THE TASK -
Your answer should consist of each line below that includes the word "PATH".

RECORDS -
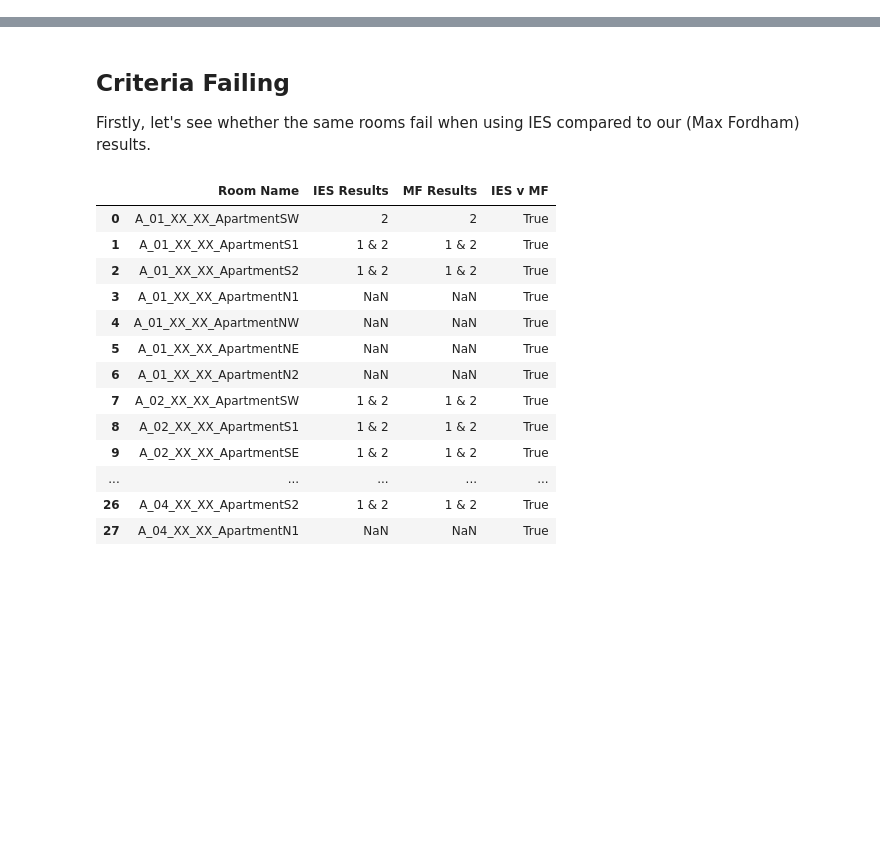
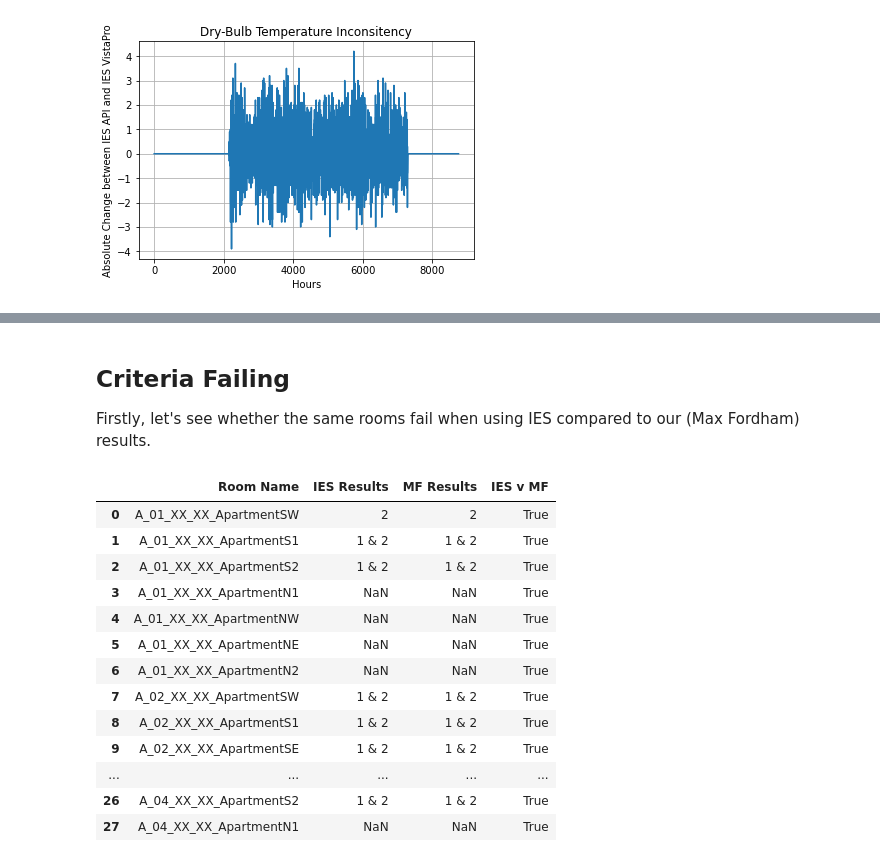
Before and after one commit to maxfordham/adaptive-comfort, a Jupyter notebook: book/tests.ipynb, the cells around one changed output, grey strips where cells are left out. Cells and saved outputs as stored; diff of their text form; code cells hidden in the pictures; blank space fills up the shorter version.

Commit message:
Updated tests and books

```diff
--- a/book/tests.ipynb
+++ b/book/tests.ipynb
@@ -14,0 +24,15 @@ df = pd.read_excel(FPTH_TEST_ALL_CRITERIA, sheet_name=None)
+# %%
+# Load dry-bulb from API and VistaPro
+arr_from_api = np.load(cwd / "tests" / "arr_dry_bulb_temp.npy")
+df = pd.read_csv(cwd / "tests" / "dry_bulb_temperature_from_vista.txt", delimiter="\t", encoding='latin1', header=2)
+arr_from_vista = np.array(df.iloc[:, 2])
+# %%
+abs_change = arr_from_api[:-1] - arr_from_vista[1:]
+plt.plot(range(len(abs_change)), abs_change)
+plt.xlabel('Hours')
+plt.ylabel('Absolute Change between IES API and IES VistaPro')
+plt.title('Dry-Bulb Temperature Inconsitency')
+plt.grid(True)
+plt.show()
+# %% [output]
+[figure, added]
```
Also changed, not shown: parts of 13 cells of this notebook, 13 other files.
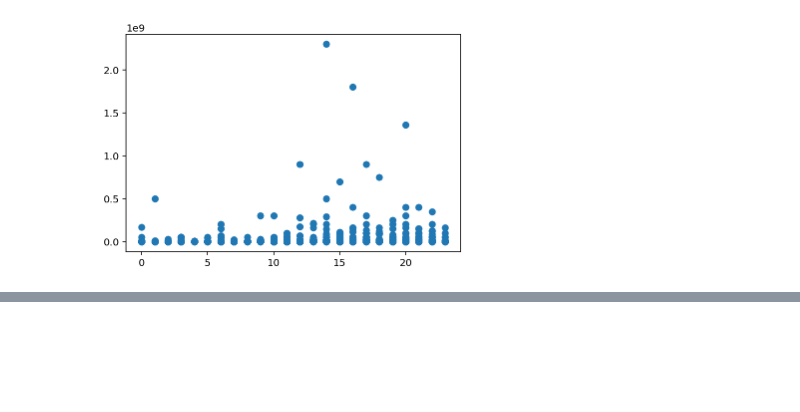
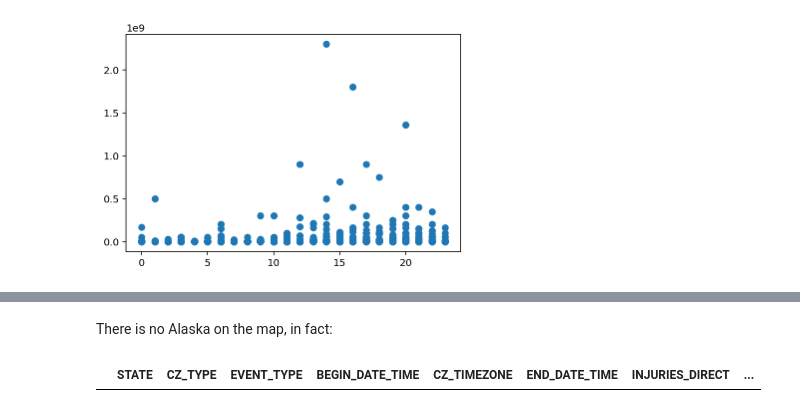
Before and after one commit to emmagrimaldi/Capstone_Predicting_Storm_Damages, a Jupyter notebook: Capstone_Part2_EDA.ipynb, the cells around one changed output, grey strips where cells are left out. Cells and saved outputs as stored; diff of their text form; code cells hidden in the pictures; blank space fills up the shorter version.

```diff
--- a/Capstone_Part2_EDA.ipynb
+++ b/Capstone_Part2_EDA.ipynb
@@ -350,0 +416,6 @@ plt.scatter(pd.to_datetime(df['BEGIN_TIME']).dt.hour, df['DAMAGE_PROPERTY'])
+# %% [markdown]
+There is no Alaska on the map, in fact:
+# %%
+df[df['STATE'] == 'ALASKA']
+# %% [output]
+|  | STATE | CZ_TYPE | EVENT_TYPE | BEGIN_DATE_TIME | CZ_TIMEZONE | END_DATE_TIME | INJURIES_DIRECT | ... |
```
Also changed, not shown: parts of 11 cells of this notebook, 4 other files.
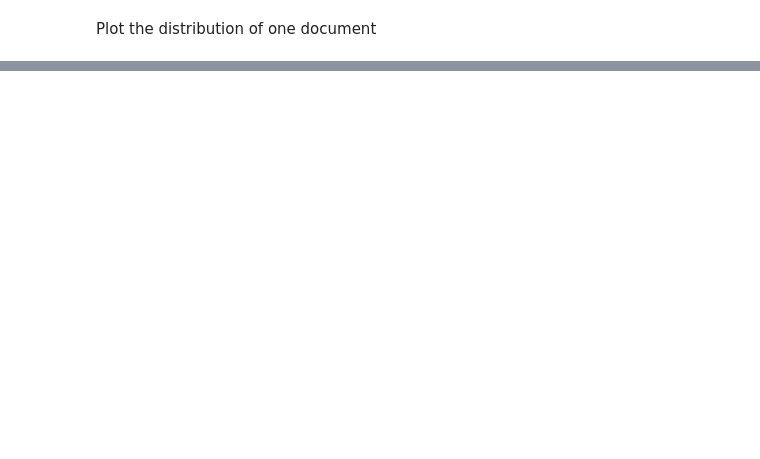
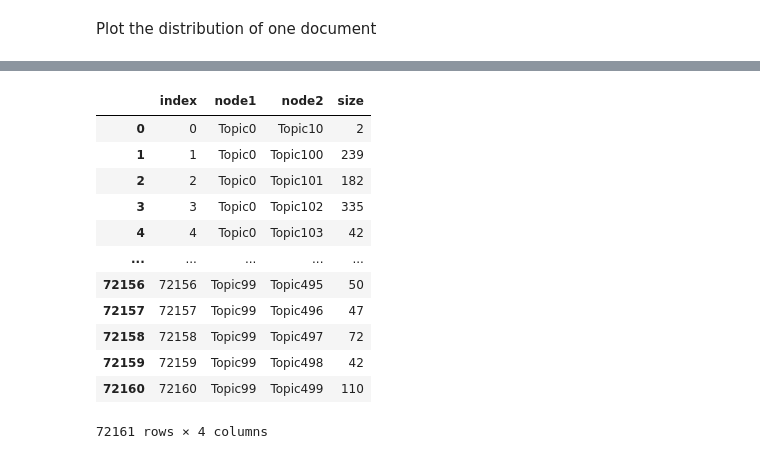
Before and after one commit to yenniejun/covid-news-analysis, a Jupyter notebook: taiwan/taiwan.ipynb, the cells around one changed output, grey strips where cells are left out. Cells and saved outputs as stored; diff of their text form; code cells hidden in the pictures; blank space fills up the shorter version.

Commit message:
Creating nodes and edges list for taiwan articles as well

```diff
--- a/taiwan/taiwan.ipynb
+++ b/taiwan/taiwan.ipynb
@@ -609,6 +606,24 @@ def show_topics(a, vocab, num_top_words):
     top_words = lambda t: [vocab[i] for i in np.argsort(t)[:-num_top_words-1:-1]]
     topic_words = ([top_words(t) for t in a])
     return [' '.join(t) for t in topic_words]
+# %%
+def tokenize(line):
+    words = jieba.cut(line, cut_all=False)
+    words = [str(word) for word in words if not str(word) in jieba_stop_words]
+    words = [word for word in words if word != ' '] # get rid of empty spaces
+    words = [word for word in words if word != ''] # get rid of empty spaces
+    combined = ' '.join(words)
+    # print(words)
+    combined = combined.replace('接觸 追 蹤', '接觸 追蹤')
+    combined = combined.replace("接觸 者 追 蹤", "接觸者 追蹤")
+    combined = combined.replace("追 蹤 接 觸 者", "追蹤 接觸者")
+    combined = combined.replace("流行病 學調 查及 接觸 者 追 蹤 的 工作",
+                                "流行病學 調查 及 接觸者 追蹤 的 工作")
+    combined = combined.replace("流行病 學調查","流行病學 調查")
+    combined = combined.replace("持續 追 蹤", "持續 追蹤")
+    combined = re.sub(r'\d', '', combined) # Remove numbers
+
+    return combined
 # %%
 len(df[df.text_clean.str.contains("流行病學調查|持續追蹤|調查行程|調查活動軌跡|足跡調查|追蹤接觸者|追溯接觸者|接觸者追蹤")])
 # %% [output]
@@ -641,7 +656,7 @@ n_components = 500
 # max_df 0.6 "contact tracing" is in vocabulary, shows up in topics later on :(
 # %%
 nmf = NMF(n_components=n_components, random_state=1, init='nndsvd')
-tfidf_vectorizer = TfidfVectorizer(min_df=1, max_df = 0.55, ngram_range = (2,2), lowercase=False, max_features=5000)
+tfidf_vectorizer = TfidfVectorizer(min_df=1, max_df = 0.8, ngram_range = (2,2), lowercase=False, max_features=5000)
 tfidf_vectors = tfidf_vectorizer.fit_transform(documents)
 # %%
 # keywords that may mean contact tracing? IDK BC I DONT KNOW CHINESE
@@ -876,9 +907,9 @@ from itertools import combinations
 from collections import OrderedDict
 from dateutil.parser import parse
 # %%
-df = pd.read_csv(f"{PATH}/text_proc.csv")
-doc_top_matrix = pd.read_csv(f"{PATH}/models/doc_top_matrix.csv")
-discrete_dtm = pd.read_csv(f"{PATH}/models/discrete_dtm.csv")
+df = pd.read_csv("data/text_proc.csv")
+doc_top_matrix = pd.read_csv("proc/doc_top_matrix.csv")
+discrete_dtm = pd.read_csv("proc/discrete_dtm.csv")
 # %%
 def get_weekday(num):
     # https://docs.python.org/3/library/datetime.html#datetime.date.isocalendar
@@ -919,6 +952,6 @@ num_combinations
 # %%
 # Then pre-allocate that much space for the df that will hold the edge list
-columns = ["node1", "node2", "documentId", "date", "day_of_week", "week_of_year", "month", "newssource", "political"]
+columns = ["node1", "node2", "documentId", "date", "day_of_week", "week_of_year", "month", "newssource"]
 edgelist = pd.DataFrame(columns=columns, index=range(num_combinations))
 discrete_dtm['num_topics_in_document'] = num_topics_per_document_list
 df.reset_index(inplace=True, drop=True)
@@ -958,4 +1010,20 @@ edgelist.to_csv(f"{PATH}/edgelist.csv")
 
 df_weight = edgelist[["node1", "node2"]]
 df_weight = df_weight.groupby(df_weight.columns.tolist(),as_index=False).size().reset_index().rename(columns={0:'weight'})
+# %%
+df_weight
+# %% [output]
+|  | index | node1 | node2 | size |
+| 0 | 0 | Topic0 | Topic10 | 2 |
+| 1 | 1 | Topic0 | Topic100 | 239 |
+| 2 | 2 | Topic0 | Topic101 | 182 |
+| 3 | 3 | Topic0 | Topic102 | 335 |
+| 4 | 4 | Topic0 | Topic103 | 42 |
+| ... | ... | ... | ... | ... |
+| 72156 | 72156 | Topic99 | Topic495 | 50 |
+| 72157 | 72157 | Topic99 | Topic496 | 47 |
+| 72158 | 72158 | Topic99 | Topic497 | 72 |
+| 72159 | 72159 | Topic99 | Topic498 | 42 |
+| 72160 | 72160 | Topic99 | Topic499 | 110 |
+72161 rows × 4 columns
 # %%
```
Also changed, not shown: parts of 35 cells of this notebook, 9 other files.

YOUR RESPONSE -
-df = pd.read_csv(f"{PATH}/text_proc.csv")
-doc_top_matrix = pd.read_csv(f"{PATH}/models/doc_top_matrix.csv")
-discrete_dtm = pd.read_csv(f"{PATH}/models/discrete_dtm.csv")
@@ -958,4 +1010,20 @@ edgelist.to_csv(f"{PATH}/edgelist.csv")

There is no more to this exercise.